Work instructions »
Each record below should be set down exactly.

(Material for this exercise begins)

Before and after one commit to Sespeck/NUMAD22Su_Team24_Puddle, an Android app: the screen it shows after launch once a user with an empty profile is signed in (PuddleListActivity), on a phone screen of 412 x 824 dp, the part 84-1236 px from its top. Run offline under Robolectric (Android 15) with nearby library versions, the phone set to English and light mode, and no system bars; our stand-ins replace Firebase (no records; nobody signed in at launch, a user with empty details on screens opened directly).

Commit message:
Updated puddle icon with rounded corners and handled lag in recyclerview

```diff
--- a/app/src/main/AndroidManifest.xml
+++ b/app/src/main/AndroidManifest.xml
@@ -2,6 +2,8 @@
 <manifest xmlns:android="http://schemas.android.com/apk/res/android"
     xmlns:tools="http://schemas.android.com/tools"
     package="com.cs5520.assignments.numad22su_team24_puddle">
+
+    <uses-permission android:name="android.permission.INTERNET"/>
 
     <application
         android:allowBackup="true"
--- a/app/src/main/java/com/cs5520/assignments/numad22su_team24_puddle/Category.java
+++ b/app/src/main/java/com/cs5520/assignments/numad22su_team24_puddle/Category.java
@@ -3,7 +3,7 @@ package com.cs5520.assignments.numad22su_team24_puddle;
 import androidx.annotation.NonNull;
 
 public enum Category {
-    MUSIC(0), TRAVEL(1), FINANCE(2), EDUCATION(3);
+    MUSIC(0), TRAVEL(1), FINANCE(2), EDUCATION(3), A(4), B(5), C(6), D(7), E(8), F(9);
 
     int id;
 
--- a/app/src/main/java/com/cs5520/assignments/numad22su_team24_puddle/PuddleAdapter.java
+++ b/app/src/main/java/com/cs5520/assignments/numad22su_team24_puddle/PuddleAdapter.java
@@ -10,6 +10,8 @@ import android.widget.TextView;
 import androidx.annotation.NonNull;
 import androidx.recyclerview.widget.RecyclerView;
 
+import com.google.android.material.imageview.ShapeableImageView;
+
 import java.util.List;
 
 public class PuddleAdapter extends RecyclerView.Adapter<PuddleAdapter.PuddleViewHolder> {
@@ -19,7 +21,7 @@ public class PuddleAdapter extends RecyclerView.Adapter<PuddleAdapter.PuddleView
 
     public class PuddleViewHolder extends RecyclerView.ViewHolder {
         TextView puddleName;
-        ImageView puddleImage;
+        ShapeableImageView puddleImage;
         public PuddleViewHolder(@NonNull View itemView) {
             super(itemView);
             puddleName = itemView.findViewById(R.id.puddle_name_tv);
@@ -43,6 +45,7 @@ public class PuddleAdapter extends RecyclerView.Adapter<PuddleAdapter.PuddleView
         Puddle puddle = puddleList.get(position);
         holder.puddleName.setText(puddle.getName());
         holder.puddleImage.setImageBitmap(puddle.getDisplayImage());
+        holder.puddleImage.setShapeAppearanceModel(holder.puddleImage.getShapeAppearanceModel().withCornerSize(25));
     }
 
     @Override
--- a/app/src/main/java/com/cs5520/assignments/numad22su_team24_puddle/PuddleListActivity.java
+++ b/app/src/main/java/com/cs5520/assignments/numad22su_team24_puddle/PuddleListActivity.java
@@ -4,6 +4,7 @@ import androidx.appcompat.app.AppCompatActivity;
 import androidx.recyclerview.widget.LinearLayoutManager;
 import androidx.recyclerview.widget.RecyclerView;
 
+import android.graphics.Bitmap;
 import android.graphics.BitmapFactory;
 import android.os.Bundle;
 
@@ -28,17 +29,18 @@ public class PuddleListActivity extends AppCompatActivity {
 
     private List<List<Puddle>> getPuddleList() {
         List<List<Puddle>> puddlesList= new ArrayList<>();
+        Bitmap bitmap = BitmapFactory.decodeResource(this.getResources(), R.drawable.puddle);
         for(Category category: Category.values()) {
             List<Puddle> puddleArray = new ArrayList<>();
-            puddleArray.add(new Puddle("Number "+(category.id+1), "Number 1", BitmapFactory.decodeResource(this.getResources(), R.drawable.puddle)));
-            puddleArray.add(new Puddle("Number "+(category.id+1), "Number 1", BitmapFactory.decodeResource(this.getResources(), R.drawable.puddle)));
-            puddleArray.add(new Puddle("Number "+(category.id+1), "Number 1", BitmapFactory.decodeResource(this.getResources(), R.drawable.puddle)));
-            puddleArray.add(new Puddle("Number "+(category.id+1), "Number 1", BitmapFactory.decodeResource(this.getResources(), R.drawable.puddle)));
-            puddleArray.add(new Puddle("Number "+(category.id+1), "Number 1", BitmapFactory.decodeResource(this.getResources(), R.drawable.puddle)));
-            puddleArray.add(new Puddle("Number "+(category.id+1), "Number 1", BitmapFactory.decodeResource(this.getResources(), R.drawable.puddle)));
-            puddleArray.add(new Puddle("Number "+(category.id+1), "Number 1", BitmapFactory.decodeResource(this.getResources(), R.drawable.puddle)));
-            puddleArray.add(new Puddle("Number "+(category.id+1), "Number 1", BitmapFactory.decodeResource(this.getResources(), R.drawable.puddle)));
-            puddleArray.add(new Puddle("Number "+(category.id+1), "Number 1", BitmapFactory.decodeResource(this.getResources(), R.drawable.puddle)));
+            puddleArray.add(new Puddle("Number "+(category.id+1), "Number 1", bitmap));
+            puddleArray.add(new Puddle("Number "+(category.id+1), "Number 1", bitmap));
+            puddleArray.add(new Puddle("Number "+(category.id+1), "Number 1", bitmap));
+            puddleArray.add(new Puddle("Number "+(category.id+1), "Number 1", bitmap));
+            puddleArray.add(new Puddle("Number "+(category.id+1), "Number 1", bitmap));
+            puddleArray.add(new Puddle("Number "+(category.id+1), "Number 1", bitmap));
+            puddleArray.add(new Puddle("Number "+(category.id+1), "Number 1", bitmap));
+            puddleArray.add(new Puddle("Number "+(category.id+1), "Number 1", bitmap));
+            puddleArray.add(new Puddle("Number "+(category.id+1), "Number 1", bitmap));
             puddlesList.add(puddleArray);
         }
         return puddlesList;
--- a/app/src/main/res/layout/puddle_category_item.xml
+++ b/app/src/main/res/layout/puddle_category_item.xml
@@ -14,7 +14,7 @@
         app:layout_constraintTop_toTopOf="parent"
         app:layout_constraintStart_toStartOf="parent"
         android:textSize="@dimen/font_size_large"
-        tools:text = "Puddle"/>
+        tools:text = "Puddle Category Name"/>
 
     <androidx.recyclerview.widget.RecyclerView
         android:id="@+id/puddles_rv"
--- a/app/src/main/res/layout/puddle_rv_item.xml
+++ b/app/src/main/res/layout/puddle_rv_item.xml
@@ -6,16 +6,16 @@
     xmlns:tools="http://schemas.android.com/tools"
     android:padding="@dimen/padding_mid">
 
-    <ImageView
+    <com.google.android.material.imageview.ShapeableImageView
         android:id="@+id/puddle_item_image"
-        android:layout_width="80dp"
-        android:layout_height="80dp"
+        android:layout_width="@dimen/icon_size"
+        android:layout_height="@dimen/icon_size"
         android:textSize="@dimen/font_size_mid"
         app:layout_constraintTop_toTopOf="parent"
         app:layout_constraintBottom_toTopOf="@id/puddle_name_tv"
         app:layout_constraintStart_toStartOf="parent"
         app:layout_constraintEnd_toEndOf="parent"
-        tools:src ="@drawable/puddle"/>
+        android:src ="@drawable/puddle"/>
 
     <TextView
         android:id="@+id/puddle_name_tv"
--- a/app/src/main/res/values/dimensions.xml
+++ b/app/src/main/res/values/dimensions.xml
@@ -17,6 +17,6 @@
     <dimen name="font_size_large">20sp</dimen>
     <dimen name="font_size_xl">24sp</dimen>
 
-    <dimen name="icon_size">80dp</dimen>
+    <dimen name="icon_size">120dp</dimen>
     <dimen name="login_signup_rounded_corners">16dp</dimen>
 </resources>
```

(Material for this exercise ends)

Exercise solution »
Before and after one commit to Sespeck/NUMAD22Su_Team24_Puddle, an Android app: the screen it shows after launch once a user with an empty profile is signed in (PuddleListActivity), on a phone screen of 412 x 824 dp, the part 84-1236 px from its top. Run offline under Robolectric (Android 15) with nearby library versions, the phone set to English and light mode, and no system bars; our stand-ins replace Firebase (no records; nobody signed in at launch, a user with empty details on screens opened directly).

Commit message:
Updated puddle icon with rounded corners and handled lag in recyclerview

```diff
--- a/app/src/main/AndroidManifest.xml
+++ b/app/src/main/AndroidManifest.xml
@@ -2,6 +2,8 @@
 <manifest xmlns:android="http://schemas.android.com/apk/res/android"
     xmlns:tools="http://schemas.android.com/tools"
     package="com.cs5520.assignments.numad22su_team24_puddle">
+
+    <uses-permission android:name="android.permission.INTERNET"/>
 
     <application
         android:allowBackup="true"
--- a/app/src/main/java/com/cs5520/assignments/numad22su_team24_puddle/Category.java
+++ b/app/src/main/java/com/cs5520/assignments/numad22su_team24_puddle/Category.java
@@ -3,7 +3,7 @@ package com.cs5520.assignments.numad22su_team24_puddle;
 import androidx.annotation.NonNull;
 
 public enum Category {
-    MUSIC(0), TRAVEL(1), FINANCE(2), EDUCATION(3);
+    MUSIC(0), TRAVEL(1), FINANCE(2), EDUCATION(3), A(4), B(5), C(6), D(7), E(8), F(9);
 
     int id;
 
--- a/app/src/main/java/com/cs5520/assignments/numad22su_team24_puddle/PuddleAdapter.java
+++ b/app/src/main/java/com/cs5520/assignments/numad22su_team24_puddle/PuddleAdapter.java
@@ -10,6 +10,8 @@ import android.widget.TextView;
 import androidx.annotation.NonNull;
 import androidx.recyclerview.widget.RecyclerView;
 
+import com.google.android.material.imageview.ShapeableImageView;
+
 import java.util.List;
 
 public class PuddleAdapter extends RecyclerView.Adapter<PuddleAdapter.PuddleViewHolder> {
@@ -19,7 +21,7 @@ public class PuddleAdapter extends RecyclerView.Adapter<PuddleAdapter.PuddleView
 
     public class PuddleViewHolder extends RecyclerView.ViewHolder {
         TextView puddleName;
-        ImageView puddleImage;
+        ShapeableImageView puddleImage;
         public PuddleViewHolder(@NonNull View itemView) {
             super(itemView);
             puddleName = itemView.findViewById(R.id.puddle_name_tv);
@@ -43,6 +45,7 @@ public class PuddleAdapter extends RecyclerView.Adapter<PuddleAdapter.PuddleView
         Puddle puddle = puddleList.get(position);
         holder.puddleName.setText(puddle.getName());
         holder.puddleImage.setImageBitmap(puddle.getDisplayImage());
+        holder.puddleImage.setShapeAppearanceModel(holder.puddleImage.getShapeAppearanceModel().withCornerSize(25));
     }
 
     @Override
--- a/app/src/main/java/com/cs5520/assignments/numad22su_team24_puddle/PuddleListActivity.java
+++ b/app/src/main/java/com/cs5520/assignments/numad22su_team24_puddle/PuddleListActivity.java
@@ -4,6 +4,7 @@ import androidx.appcompat.app.AppCompatActivity;
 import androidx.recyclerview.widget.LinearLayoutManager;
 import androidx.recyclerview.widget.RecyclerView;
 
+import android.graphics.Bitmap;
 import android.graphics.BitmapFactory;
 import android.os.Bundle;
 
@@ -28,17 +29,18 @@ public class PuddleListActivity extends AppCompatActivity {
 
     private List<List<Puddle>> getPuddleList() {
         List<List<Puddle>> puddlesList= new ArrayList<>();
+        Bitmap bitmap = BitmapFactory.decodeResource(this.getResources(), R.drawable.puddle);
         for(Category category: Category.values()) {
             List<Puddle> puddleArray = new ArrayList<>();
-            puddleArray.add(new Puddle("Number "+(category.id+1), "Number 1", BitmapFactory.decodeResource(this.getResources(), R.drawable.puddle)));
-            puddleArray.add(new Puddle("Number "+(category.id+1), "Number 1", BitmapFactory.decodeResource(this.getResources(), R.drawable.puddle)));
-            puddleArray.add(new Puddle("Number "+(category.id+1), "Number 1", BitmapFactory.decodeResource(this.getResources(), R.drawable.puddle)));
-            puddleArray.add(new Puddle("Number "+(category.id+1), "Number 1", BitmapFactory.decodeResource(this.getResources(), R.drawable.puddle)));
-            puddleArray.add(new Puddle("Number "+(category.id+1), "Number 1", BitmapFactory.decodeResource(this.getResources(), R.drawable.puddle)));
-            puddleArray.add(new Puddle("Number "+(category.id+1), "Number 1", BitmapFactory.decodeResource(this.getResources(), R.drawable.puddle)));
-            puddleArray.add(new Puddle("Number "+(category.id+1), "Number 1", BitmapFactory.decodeResource(this.getResources(), R.drawable.puddle)));
-            puddleArray.add(new Puddle("Number "+(category.id+1), "Number 1", BitmapFactory.decodeResource(this.getResources(), R.drawable.puddle)));
-            puddleArray.add(new Puddle("Number "+(category.id+1), "Number 1", BitmapFactory.decodeResource(this.getResources(), R.drawable.puddle)));
+            puddleArray.add(new Puddle("Number "+(category.id+1), "Number 1", bitmap));
+            puddleArray.add(new Puddle("Number "+(category.id+1), "Number 1", bitmap));
+            puddleArray.add(new Puddle("Number "+(category.id+1), "Number 1", bitmap));
+            puddleArray.add(new Puddle("Number "+(category.id+1), "Number 1", bitmap));
+            puddleArray.add(new Puddle("Number "+(category.id+1), "Number 1", bitmap));
+            puddleArray.add(new Puddle("Number "+(category.id+1), "Number 1", bitmap));
+            puddleArray.add(new Puddle("Number "+(category.id+1), "Number 1", bitmap));
+            puddleArray.add(new Puddle("Number "+(category.id+1), "Number 1", bitmap));
+            puddleArray.add(new Puddle("Number "+(category.id+1), "Number 1", bitmap));
             puddlesList.add(puddleArray);
         }
         return puddlesList;
--- a/app/src/main/res/layout/puddle_category_item.xml
+++ b/app/src/main/res/layout/puddle_category_item.xml
@@ -14,7 +14,7 @@
         app:layout_constraintTop_toTopOf="parent"
         app:layout_constraintStart_toStartOf="parent"
         android:textSize="@dimen/font_size_large"
-        tools:text = "Puddle"/>
+        tools:text = "Puddle Category Name"/>
 
     <androidx.recyclerview.widget.RecyclerView
         android:id="@+id/puddles_rv"
--- a/app/src/main/res/layout/puddle_rv_item.xml
+++ b/app/src/main/res/layout/puddle_rv_item.xml
@@ -6,16 +6,16 @@
     xmlns:tools="http://schemas.android.com/tools"
     android:padding="@dimen/padding_mid">
 
-    <ImageView
+    <com.google.android.material.imageview.ShapeableImageView
         android:id="@+id/puddle_item_image"
-        android:layout_width="80dp"
-        android:layout_height="80dp"
+        android:layout_width="@dimen/icon_size"
+        android:layout_height="@dimen/icon_size"
         android:textSize="@dimen/font_size_mid"
         app:layout_constraintTop_toTopOf="parent"
         app:layout_constraintBottom_toTopOf="@id/puddle_name_tv"
         app:layout_constraintStart_toStartOf="parent"
         app:layout_constraintEnd_toEndOf="parent"
-        tools:src ="@drawable/puddle"/>
+        android:src ="@drawable/puddle"/>
 
     <TextView
         android:id="@+id/puddle_name_tv"
--- a/app/src/main/res/values/dimensions.xml
+++ b/app/src/main/res/values/dimensions.xml
@@ -17,6 +17,6 @@
     <dimen name="font_size_large">20sp</dimen>
     <dimen name="font_size_xl">24sp</dimen>
 
-    <dimen name="icon_size">80dp</dimen>
+    <dimen name="icon_size">120dp</dimen>
     <dimen name="login_signup_rounded_corners">16dp</dimen>
 </resources>
```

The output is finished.